Prompt service as usual from Ebob Miniatures! My order took less than a week to travel from the UK to New Zealand which is very quick. This post is a little late (curse World of Warcraft), but here’s a mini review of the Ebob 1/56th Opel Blitz!
All of Ebob’s products come packaged in nifty sealed clear plastic packages. I wouldn’t call them ‘blisters’ because they lack the traditional cardboard backing. They’re more like the packets used to contain fresh herbs in your supermarket (at least locally in New Zealand). They’re sturdy, give you an excellent view of the contents and are handy for storage too, being resealable if you open them carefully.
The Opel Blitz comes in a large packet with the smaller parts also contained in a plastic baggie which is thoughtful. No assembly instructions are included, but the artwork directs you to the web address for the downloadable PDF instructions which are excellent.
I ordered two but have only opened an assembled one Opel Blitz so far. All of the pieces were well formed, with nothing bent or miscast. There was a little filing to do around the edges and there was an acceptable amount of flash and molding lines. There was one annoying line that ran across the bottom of the main cab which had to be removed carefully without scratching the doors too much.
The pieces all dry fit fairly well, with the only problematic piece being the rear axle diff which didn’t quite drop into the position it was clearly intended to take – a little filing of the chassis fixed that. The three main pieces (chassis and two part cab) are very solidly cast and give the vehicle a nice heft which is important for a gaming piece as you want it to stay put while people move figures around it.
Putting it Together

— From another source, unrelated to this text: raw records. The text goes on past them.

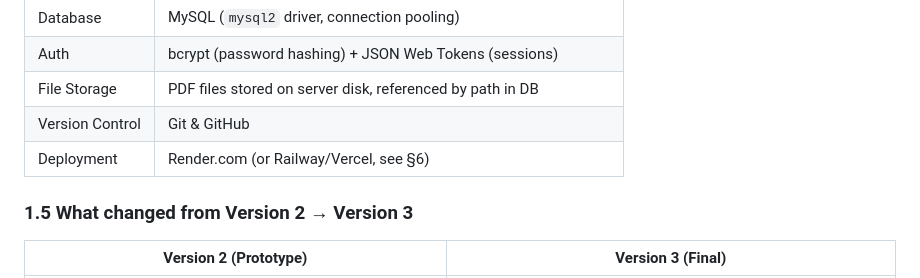
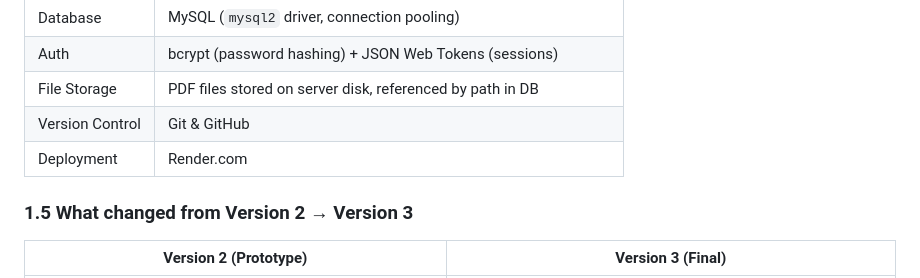
Before and after one commit to md-tanvir-ahammed/BookNest, a Markdown page: README.md, the part around the change. Rendered like a GitHub page.

```diff
--- a/README.md
+++ b/README.md
@@ -38,7 +38,7 @@ University students and local reading communities who want a fast, no-clutter wa
 | Auth | bcrypt (password hashing) + JSON Web Tokens (sessions) |
 | File Storage | PDF files stored on server disk, referenced by path in DB |
 | Version Control | Git & GitHub |
-| Deployment | Render.com (or Railway/Vercel, see §6) |
+| Deployment | Render.com |
 
 ### 1.5 What changed from Version 2 → Version 3
 
```
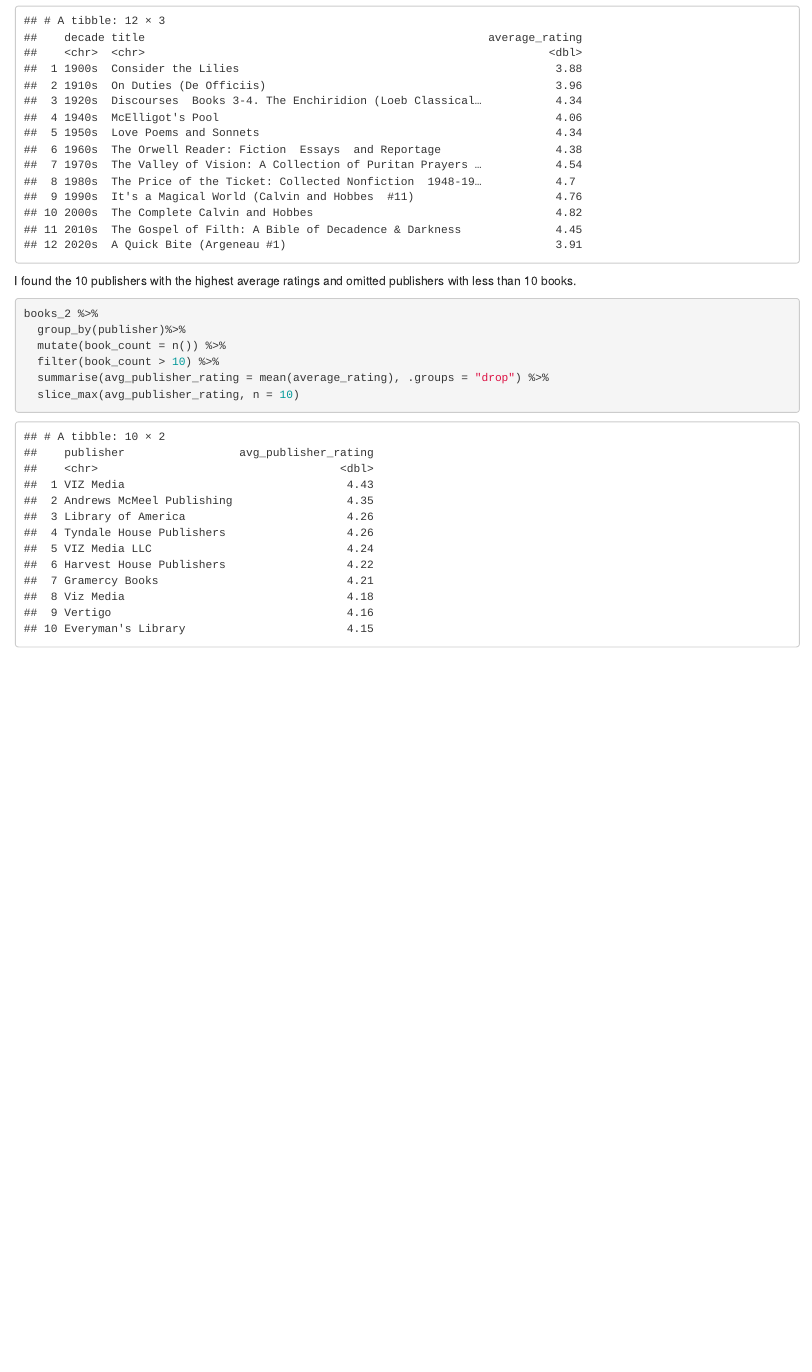
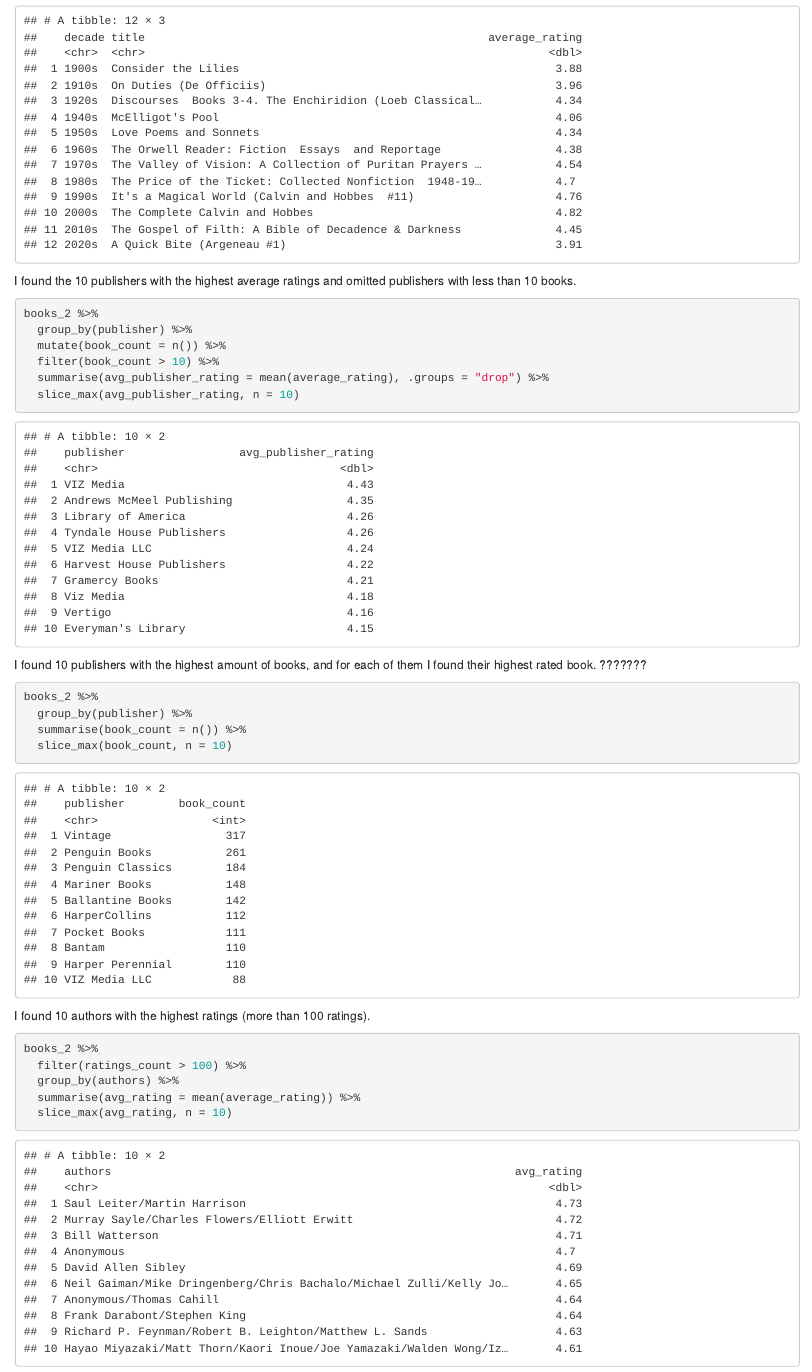
Before and after one commit to Neringa4/codeclan_homework_NeringaSiugzdinyte, an R Markdown document (week_01/weekend_homework/weekend_homework/weekend_homework.Rmd): the page in a window 1100 px wide, from 7480 px down. Rendered offline with R 4.5, knitr and Pandoc, with nearby package versions.

Commit message:
10 authors, highest ratings

````diff
--- a/week_01/weekend_homework/weekend_homework/weekend_homework.Rmd
+++ b/week_01/weekend_homework/weekend_homework/weekend_homework.Rmd
@@ -205,9 +205,31 @@
 
 ```{r}
 books_2 %>%
-  group_by(publisher)%>%
+  group_by(publisher) %>%
   mutate(book_count = n()) %>%
   filter(book_count > 10) %>%
   summarise(avg_publisher_rating = mean(average_rating), .groups = "drop") %>%
   slice_max(avg_publisher_rating, n = 10)
 ```
+
+
+I found 10 publishers with the highest amount of books, and for each of them I
+found their highest rated book. ???????
+
+```{r}
+books_2 %>%
+  group_by(publisher) %>%
+  summarise(book_count = n()) %>%
+  slice_max(book_count, n = 10)
+```
+
+
+I found 10 authors with the highest ratings (more than 100 ratings).
+
+```{r}
+books_2 %>%
+  filter(ratings_count > 100) %>%
+  group_by(authors) %>%
+  summarise(avg_rating = mean(average_rating)) %>%
+  slice_max(avg_rating, n = 10)
+```
````
Also changed, not shown: week_01/weekend_homework/weekend_homework/weekend_homework.nb.html.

I pinned the cab floor to the chassis and built up the front and back axles and transmission. I also pinned the cab top to the cab floor but didn’t glue it on yet as I want to paint the interior leather seats and dash board which is built into the engine hood. The pins just mean everything will be nicely aligned for the final assembly. The dashboard is detailed except for the fact there’s no steering wheel included! I thought that was a bit of an odd omission but hopefully it won’t be too noticeable in the finished vehicle.
There is a nice level of underbody detail with a molded on exhaust system running the length of the vehicle and separate diff and transmission axle pieces. Check out the instructions I mentioned above for detailed photos. The engine bay is left empty, but has been constructed in the same manner as a real vehicle so if you’re really keen, or want to use it for a diorama piece you could scratch build an engine to drop into there.
The Ebob site mentions there will be variants and passenger/drivers for this kit in the future so I wouldn’t be that surprised if we also see a white metal engine as well. I guess Ebob is just trying to gauge how well the ‘basic’ Opel Blitz will sell before committing any more valuable sculpting time to it.
The rear axle has leaf spring suspension cast into the chassis, but the front leaf springs are actually separate pieces you carefully glue over the front axle along with the steering bar. The instructions suggest you can build free running wheels with a couple of pieces of brass rod and tubing. There’s certainly enough clearance to do just that, unfortunately I didn’t have any bass rod handy so just went with fixed wheels. In my experience fixed wheels are easier to paint and game with as well, again because you want things to stay in place on the table.
The one bugbear with this kit is the back tray which took more time and effort to assemble than I would have liked, mainly because the tray floor comes in two thin halves which need to be glued together before you try and build the walls up. It’s a pity the floor wasn’t cast as a single piece because it would make the whole tray considerably easier to assemble and give a more sturdy end result imho.
The Opel Blitz
The real world Opel Blitz is a mid-sized truck judging from these photos of a restored version. However the Ebob Opel Blitz is 1/56th scale designed for use with 28mm figures which are technically closer to 1/48th scale. This scale difference of shows in the first photo on this post, making the Ebob Opel Blitz look more like a pickup truck against the Artizan Design 28mm DAK German.
I’m confident this is a deliberate choice on the part of the sculptor as a 1/48th Opel Blitz would be quite large on a gaming table given the height of the real thing. The scale issue is a minor concern but to be honest it’s hard to tell if anybody is really going to care during play.
It certainly doesn’t detract from the fact this is a lovely little white metal creation from Ebob Miniatures and I found it interesting to compare the model to the real thing and see how close a match Ebob’s Opel Blitz is, even down to the radiator grill detailing!